Blogging from the Luxury Summit: Exploring Modern Philanthropy
The main focus of the American Express Publishing Luxury Summit this year was exploring the changing world of philanthropy. Luxury and philanthropy are a natural match but some companies are scrambling to show that they are doing their part for the greater good. The good news is that some are having a lot of fun doing it. If I learned anything this week regarding the new philanthropy it is that is has to be compelling and interesting for the companies and people involved. The start of the discussion on the new philanthropy was led by Lisa Gabor, the editor of the magazine just for American Express's ultra-wealthy Centurion card holders, Black Ink, Barbara Banke, who is the co-proprietor of Jackson Family wines and has also turned her talents to horse racing and Marjorie Federbush, President, Strategies and Synergies.
Philanthropy in the modern age is high-impact, hands-on and results-oriented. People are using philanthropy to continue personal and professional interests. Making it a way to explore hobbies or indulge at the same time as doing something for the greater good is one of the most popular ways to give, this is one of the reasons wine auctions and festivals work so well. The wineries and brands get visibility, the donors get a great time and the charities reap the benefits.
No discussion of modern philanthropy would be compete without a look at how the internet has changed the ways people give. The numbers of people giving online is on the rise with nearly one quarter of total donations coming in online. Also many people are using online research tools such as Charity Navigator to determine which charities to support. New technology such as the Google satellite maps, can help people see the trouble spots in the world from thousands of miles away. Also when people give online they can sometimes select certain projects such as through the Donor Choose website.

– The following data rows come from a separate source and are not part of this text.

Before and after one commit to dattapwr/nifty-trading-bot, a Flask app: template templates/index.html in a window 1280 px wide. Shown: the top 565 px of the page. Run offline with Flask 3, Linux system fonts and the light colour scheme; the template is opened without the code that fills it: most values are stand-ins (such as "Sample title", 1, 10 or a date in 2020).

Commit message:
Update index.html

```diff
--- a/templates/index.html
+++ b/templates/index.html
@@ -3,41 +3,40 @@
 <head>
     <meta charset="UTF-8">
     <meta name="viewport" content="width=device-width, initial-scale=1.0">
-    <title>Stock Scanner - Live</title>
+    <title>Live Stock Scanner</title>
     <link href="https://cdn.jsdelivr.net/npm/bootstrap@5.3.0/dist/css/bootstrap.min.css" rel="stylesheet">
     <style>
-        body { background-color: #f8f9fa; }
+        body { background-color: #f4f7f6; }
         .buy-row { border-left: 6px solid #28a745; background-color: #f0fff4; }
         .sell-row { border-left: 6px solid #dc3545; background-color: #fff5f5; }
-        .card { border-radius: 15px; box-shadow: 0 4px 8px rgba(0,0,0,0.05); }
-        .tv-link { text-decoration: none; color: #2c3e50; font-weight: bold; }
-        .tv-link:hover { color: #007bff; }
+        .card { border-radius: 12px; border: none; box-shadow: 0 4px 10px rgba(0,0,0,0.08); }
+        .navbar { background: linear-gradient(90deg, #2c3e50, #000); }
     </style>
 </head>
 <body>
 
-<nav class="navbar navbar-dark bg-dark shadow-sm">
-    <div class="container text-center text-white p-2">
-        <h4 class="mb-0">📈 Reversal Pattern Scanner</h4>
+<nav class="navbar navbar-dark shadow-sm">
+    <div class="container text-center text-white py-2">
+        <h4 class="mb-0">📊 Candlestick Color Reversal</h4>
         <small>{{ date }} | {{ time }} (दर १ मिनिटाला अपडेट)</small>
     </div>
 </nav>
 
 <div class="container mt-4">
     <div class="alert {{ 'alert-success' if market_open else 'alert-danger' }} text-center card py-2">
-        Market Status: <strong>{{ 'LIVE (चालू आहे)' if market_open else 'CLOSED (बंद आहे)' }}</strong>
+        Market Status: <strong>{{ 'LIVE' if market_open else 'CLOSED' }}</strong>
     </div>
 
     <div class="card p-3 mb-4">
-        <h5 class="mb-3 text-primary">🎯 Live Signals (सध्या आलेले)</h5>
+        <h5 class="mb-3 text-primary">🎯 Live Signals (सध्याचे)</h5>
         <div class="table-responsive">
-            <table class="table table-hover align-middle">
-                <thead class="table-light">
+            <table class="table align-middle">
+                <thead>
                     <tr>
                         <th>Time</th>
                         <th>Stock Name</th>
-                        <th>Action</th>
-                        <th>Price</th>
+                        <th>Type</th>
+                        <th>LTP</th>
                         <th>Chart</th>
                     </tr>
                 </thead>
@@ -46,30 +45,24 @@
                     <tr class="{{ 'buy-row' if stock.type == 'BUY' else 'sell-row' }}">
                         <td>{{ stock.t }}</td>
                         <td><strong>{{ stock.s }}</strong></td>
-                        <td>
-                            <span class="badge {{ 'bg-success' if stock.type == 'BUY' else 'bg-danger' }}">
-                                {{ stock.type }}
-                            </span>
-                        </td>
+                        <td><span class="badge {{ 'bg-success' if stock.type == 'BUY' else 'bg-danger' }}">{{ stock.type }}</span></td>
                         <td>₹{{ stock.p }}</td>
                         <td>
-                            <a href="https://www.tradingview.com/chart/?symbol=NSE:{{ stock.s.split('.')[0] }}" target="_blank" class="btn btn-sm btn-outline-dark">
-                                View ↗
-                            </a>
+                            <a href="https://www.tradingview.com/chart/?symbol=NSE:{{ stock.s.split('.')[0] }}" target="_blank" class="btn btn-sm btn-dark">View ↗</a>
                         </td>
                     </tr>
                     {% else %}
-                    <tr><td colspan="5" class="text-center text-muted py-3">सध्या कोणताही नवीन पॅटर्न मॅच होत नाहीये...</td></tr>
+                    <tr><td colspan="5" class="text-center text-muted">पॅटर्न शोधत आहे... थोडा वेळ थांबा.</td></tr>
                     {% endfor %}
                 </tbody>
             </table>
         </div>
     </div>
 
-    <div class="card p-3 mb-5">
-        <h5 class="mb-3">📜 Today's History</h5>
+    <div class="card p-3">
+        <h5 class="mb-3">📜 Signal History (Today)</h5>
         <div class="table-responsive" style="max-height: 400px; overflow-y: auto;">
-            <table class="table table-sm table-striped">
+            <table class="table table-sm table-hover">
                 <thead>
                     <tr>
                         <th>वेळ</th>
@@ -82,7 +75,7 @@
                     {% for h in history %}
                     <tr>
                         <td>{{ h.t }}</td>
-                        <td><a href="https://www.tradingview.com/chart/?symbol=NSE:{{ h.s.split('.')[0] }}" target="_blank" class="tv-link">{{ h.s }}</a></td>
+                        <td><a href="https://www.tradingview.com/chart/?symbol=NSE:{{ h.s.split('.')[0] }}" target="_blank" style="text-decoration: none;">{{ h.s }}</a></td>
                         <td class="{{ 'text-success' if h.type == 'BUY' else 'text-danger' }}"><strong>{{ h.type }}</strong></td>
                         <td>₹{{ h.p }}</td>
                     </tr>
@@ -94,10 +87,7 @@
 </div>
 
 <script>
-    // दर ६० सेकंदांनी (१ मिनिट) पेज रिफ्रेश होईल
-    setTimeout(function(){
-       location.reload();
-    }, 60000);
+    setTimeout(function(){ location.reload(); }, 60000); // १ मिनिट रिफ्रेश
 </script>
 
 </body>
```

One organization that has done extremely well online (we've covered them many times) is Clothes Off Our Back. Actress Jane Kaczmarek was at the Luxury Summit in conversation with John Atwood, the editor in chief of Travel + Leisure Golf to explain just how the charity she founded works. As she puts it, when you get lucky in Hollywood, you get really lucky and she has found a way to turn that largesse into a greater good, getting celebrities to donate the clothing they often get for free to wear to awards shows. After their red carpet turn, the dresses, shoes, tuxes and some jewelry get auctioned off online through the website. Since 2002, Clothes Off Our Backs has raised over $2 million for children's charities. This online nonprofit has also really mined the power of sponsorships through co-branded efforts with Saturn/Richard Tyler, the celebrity-designed corset auction with Frederick's of Hollywood and Little Black Dress wine which auctioned off celebrity little black dresses with signed bottles of wine. It's a win-win situation much as the wine auctions mentioned above because everyone gets a benefit. For example the dress Jennifer Aniston wore when she won an Emmy sold for $50,000 (for a girl to wear to her prom) and that money paid for immunizations for 50,000 children.
Why bother with philanthropy? In a world where so much seems wrong and if you are lucky enough to have money why not just enjoy it? Designer Donna Karan, whose talk closed out the conference, is another example of the new philanthropy (another woman, which confirms my thought that it is women who are driving the charge of modern philanthropy) and proof that when we try to save the world we are saving ourselves. Karan, who has spent her life dressing people, is now on a quest for the inner dress, how to hold body, mind and spirit together in a chaotic world. Her Urban Zen initiative has three charges: to preserve the past, help the present through wellness and protect the future by helping children. One of her special projects is helping to create a way for yoga teachers to get certified to work in a clinical setting so that they can help cancer patients in the same way that her husband's yoga teacher was with him when he was dying from lung cancer. Of course, since it's Donna Karan there is also a fashion line to go along with it, fashionable draped clothing in sustainable and recycled fabrics that mimics the styles worn by eastern nomadic tribes for centuries. Commerce and philanthropy increasingly exist in the same space, competing for the same attention from shoppers and so merging them makes sense. The power of a brand can benefit a charity and the brand name of a charity can also add gravitas to a company. For consumers, the same process of shopping for a product, following their passions and using online research before making a decision is used to choose which charity to support.